> Problem statement: Every entry needs to be written out again exactly, with its pictures removed.
*** Material provided Section Begins ***
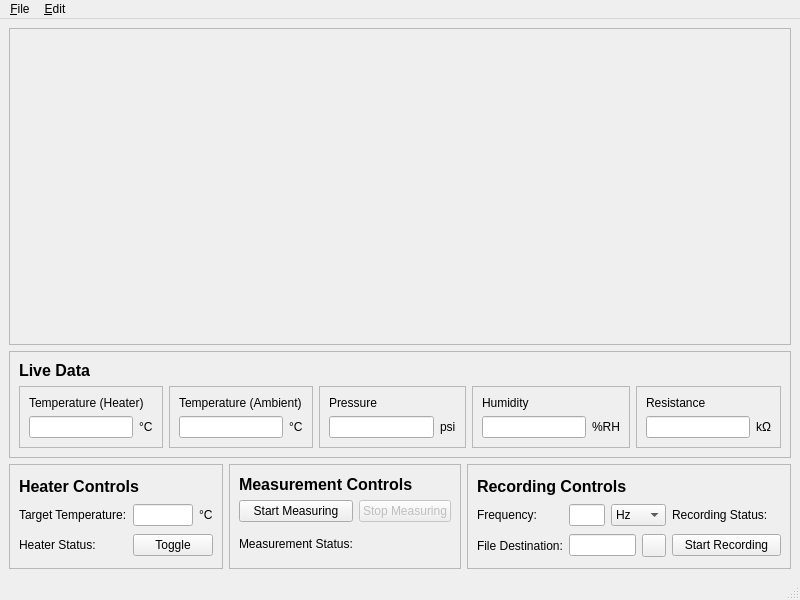
First picture: the form in ui/main_gui.ui, repository CydiaBoss/gas-chamber-ctrl, before the edit.
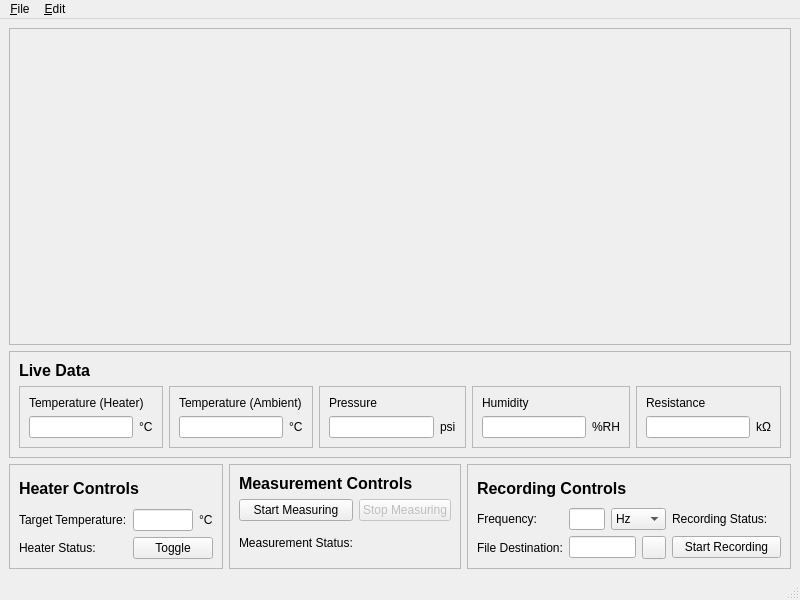
Second picture: the form after the edit. Icons and pictures are not drawn. Custom widgets are drawn as their Qt base class.

Commit message: fix weights in grids

```diff
--- a/ui/main_gui.ui
+++ b/ui/main_gui.ui
@@ -233,19 +233,25 @@
     </item>
     <item row="2" column="0">
      <widget class="QFrame" name="heater_panel">
+      <property name="maximumSize">
+       <size>
+        <width>16777215</width>
+        <height>225</height>
+       </size>
+      </property>
       <property name="frameShape">
        <enum>QFrame::StyledPanel</enum>
       </property>
       <property name="frameShadow">
        <enum>QFrame::Sunken</enum>
       </property>
-      <layout class="QGridLayout" name="gridLayout_7">
+      <layout class="QGridLayout" name="gridLayout_7" rowstretch="1,2,2">
        <item row="0" column="0" colspan="4">
         <widget class="QLabel" name="label_7">
          <property name="maximumSize">
           <size>
            <width>16777215</width>
-           <height>20</height>
+           <height>30</height>
           </size>
          </property>
          <property name="font">
@@ -309,19 +315,25 @@
     </item>
     <item row="2" column="1">
      <widget class="QFrame" name="meas_panel">
+      <property name="maximumSize">
+       <size>
+        <width>16777215</width>
+        <height>225</height>
+       </size>
+      </property>
       <property name="frameShape">
        <enum>QFrame::StyledPanel</enum>
       </property>
       <property name="frameShadow">
        <enum>QFrame::Sunken</enum>
       </property>
-      <layout class="QGridLayout" name="gridLayout_8" columnstretch="1,1">
+      <layout class="QGridLayout" name="gridLayout_8" rowstretch="1,2,2" columnstretch="1,1">
        <item row="0" column="0" colspan="2">
         <widget class="QLabel" name="label_9">
          <property name="maximumSize">
           <size>
            <width>16777215</width>
-           <height>20</height>
+           <height>30</height>
           </size>
          </property>
          <property name="font">
@@ -375,19 +387,25 @@
     </item>
     <item row="2" column="2">
      <widget class="QFrame" name="record_panel">
+      <property name="maximumSize">
+       <size>
+        <width>16777215</width>
+        <height>225</height>
+       </size>
+      </property>
       <property name="frameShape">
        <enum>QFrame::StyledPanel</enum>
       </property>
       <property name="frameShadow">
        <enum>QFrame::Sunken</enum>
       </property>
-      <layout class="QGridLayout" name="gridLayout_9">
+      <layout class="QGridLayout" name="gridLayout_9" rowstretch="1,2,2">
        <item row="0" column="0" colspan="4">
         <widget class="QLabel" name="label_14">
          <property name="maximumSize">
           <size>
            <width>16777215</width>
-           <height>20</height>
+           <height>30</height>
           </size>
          </property>
          <property name="font">
```
Left out of the diff: 6 changed lines with no effect on the pictures. The commit also changes 1 other file.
*** Material provided Section Ends ***
> Solution to this exercise:
First picture: the form in ui/main_gui.ui, repository CydiaBoss/gas-chamber-ctrl, before the edit.
Second picture: the form after the edit. Icons and pictures are not drawn. Custom widgets are drawn as their Qt base class.

Commit message: fix weights in grids

```diff
--- a/ui/main_gui.ui
+++ b/ui/main_gui.ui
@@ -233,19 +233,25 @@
     </item>
     <item row="2" column="0">
      <widget class="QFrame" name="heater_panel">
+      <property name="maximumSize">
+       <size>
+        <width>16777215</width>
+        <height>225</height>
+       </size>
+      </property>
       <property name="frameShape">
        <enum>QFrame::StyledPanel</enum>
       </property>
       <property name="frameShadow">
        <enum>QFrame::Sunken</enum>
       </property>
-      <layout class="QGridLayout" name="gridLayout_7">
+      <layout class="QGridLayout" name="gridLayout_7" rowstretch="1,2,2">
        <item row="0" column="0" colspan="4">
         <widget class="QLabel" name="label_7">
          <property name="maximumSize">
           <size>
            <width>16777215</width>
-           <height>20</height>
+           <height>30</height>
           </size>
          </property>
          <property name="font">
@@ -309,19 +315,25 @@
     </item>
     <item row="2" column="1">
      <widget class="QFrame" name="meas_panel">
+      <property name="maximumSize">
+       <size>
+        <width>16777215</width>
+        <height>225</height>
+       </size>
+      </property>
       <property name="frameShape">
        <enum>QFrame::StyledPanel</enum>
       </property>
       <property name="frameShadow">
        <enum>QFrame::Sunken</enum>
       </property>
-      <layout class="QGridLayout" name="gridLayout_8" columnstretch="1,1">
+      <layout class="QGridLayout" name="gridLayout_8" rowstretch="1,2,2" columnstretch="1,1">
        <item row="0" column="0" colspan="2">
         <widget class="QLabel" name="label_9">
          <property name="maximumSize">
           <size>
            <width>16777215</width>
-           <height>20</height>
+           <height>30</height>
           </size>
          </property>
          <property name="font">
@@ -375,19 +387,25 @@
     </item>
     <item row="2" column="2">
      <widget class="QFrame" name="record_panel">
+      <property name="maximumSize">
+       <size>
+        <width>16777215</width>
+        <height>225</height>
+       </size>
+      </property>
       <property name="frameShape">
        <enum>QFrame::StyledPanel</enum>
       </property>
       <property name="frameShadow">
        <enum>QFrame::Sunken</enum>
       </property>
-      <layout class="QGridLayout" name="gridLayout_9">
+      <layout class="QGridLayout" name="gridLayout_9" rowstretch="1,2,2">
        <item row="0" column="0" colspan="4">
         <widget class="QLabel" name="label_14">
          <property name="maximumSize">
           <size>
            <width>16777215</width>
-           <height>20</height>
+           <height>30</height>
           </size>
          </property>
          <property name="font">
```
Left out of the diff: 6 changed lines with no effect on the pictures. The commit also changes 1 other file.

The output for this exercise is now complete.